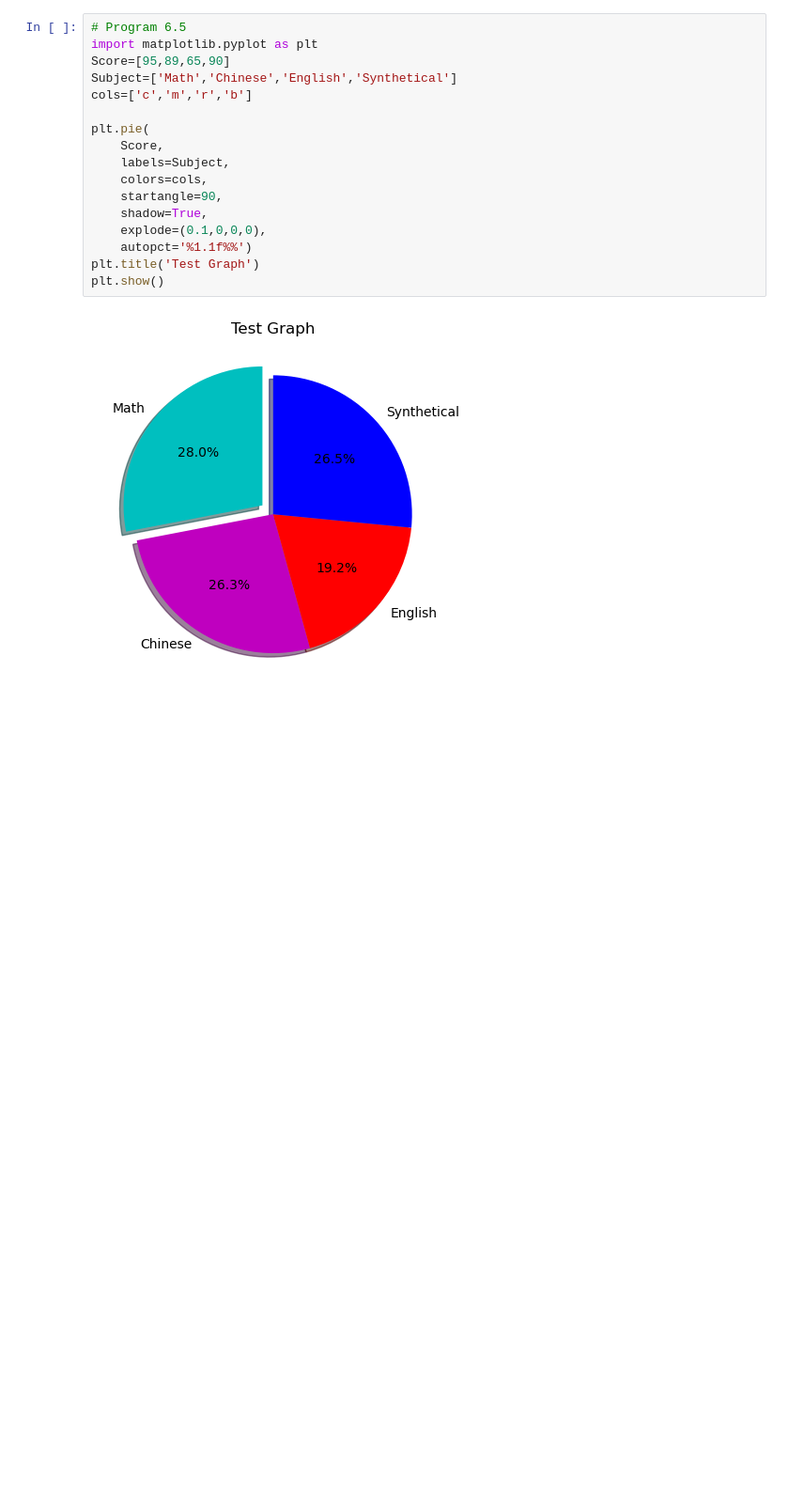
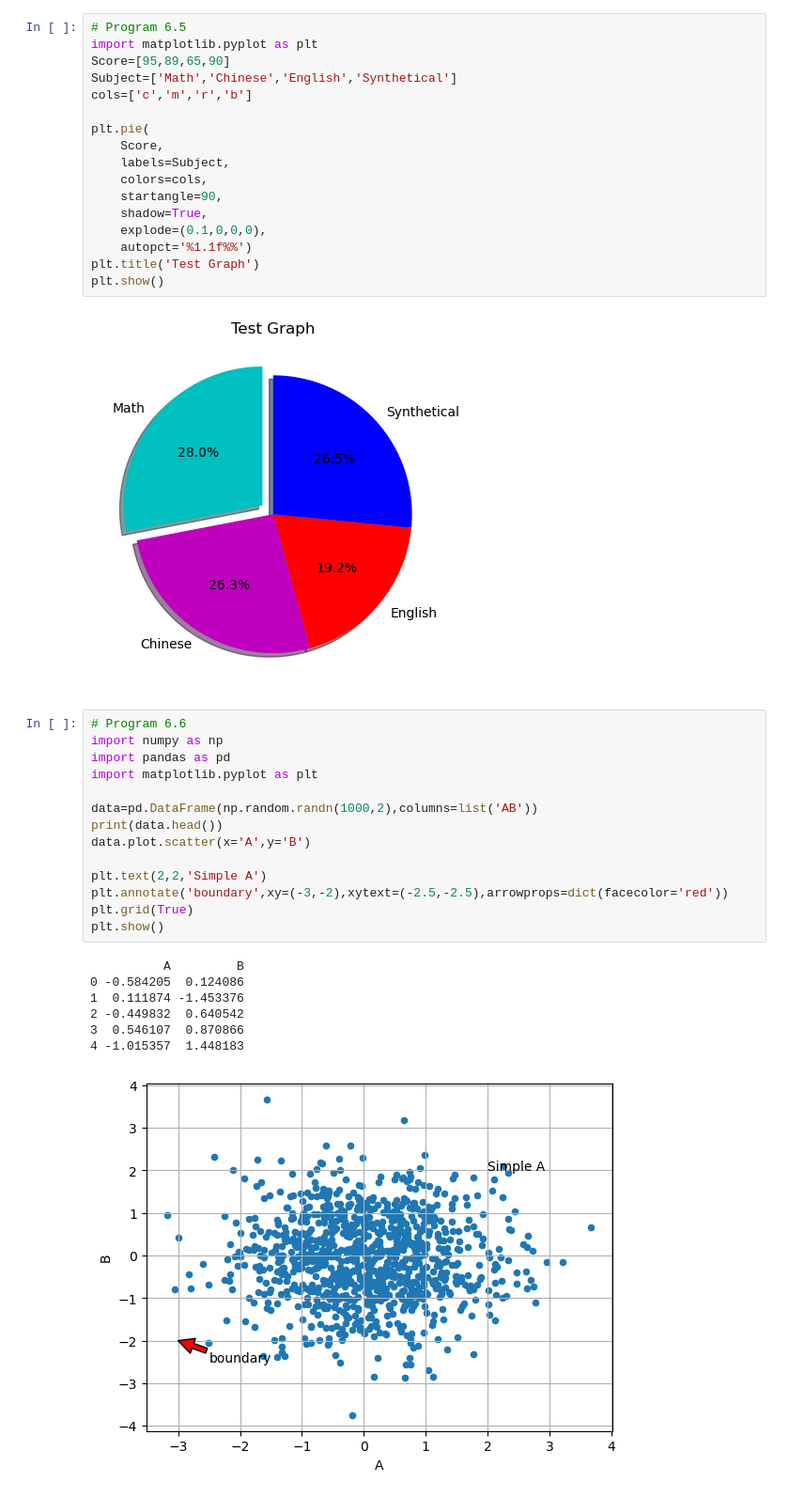
Before and after one commit to MemoryFactory/jupyter_basic, a Jupyter notebook: python_basic_exercises.ipynb, the cells around one changed output. Shown: that part at 94% size. Cells and saved outputs as stored; diff of their text form; blank space fills up the shorter version.

Commit message:
program 6.6-6.7

```diff
--- a/python_basic_exercises.ipynb
+++ b/python_basic_exercises.ipynb
@@ -217,3 +217,25 @@ plt.title('Test Graph')
 plt.show()
 # %% [output]
 [figure]
+# %%
+# Program 6.6
+import numpy as np
+import pandas as pd
+import matplotlib.pyplot as plt
+
+data=pd.DataFrame(np.random.randn(1000,2),columns=list('AB'))
+print(data.head())
+data.plot.scatter(x='A',y='B')
+
+plt.text(2,2,'Simple A')
+plt.annotate('boundary',xy=(-3,-2),xytext=(-2.5,-2.5),arrowprops=dict(facecolor='red'))
+plt.grid(True)
+plt.show()
+# %% [output]
+          A         B
+0 -0.584205  0.124086
+1  0.111874 -1.453376
+2 -0.449832  0.640542
+3  0.546107  0.870866
+4 -1.015357  1.448183
+[figure, added]
```
Also changed, not shown: parts of 1 cell of this notebook.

== Directions ==
Could you filter the entries above for lines holding the string "import" and copy them?

== Answer to this exercise ==
+import numpy as np
+import pandas as pd
+import matplotlib.pyplot as plt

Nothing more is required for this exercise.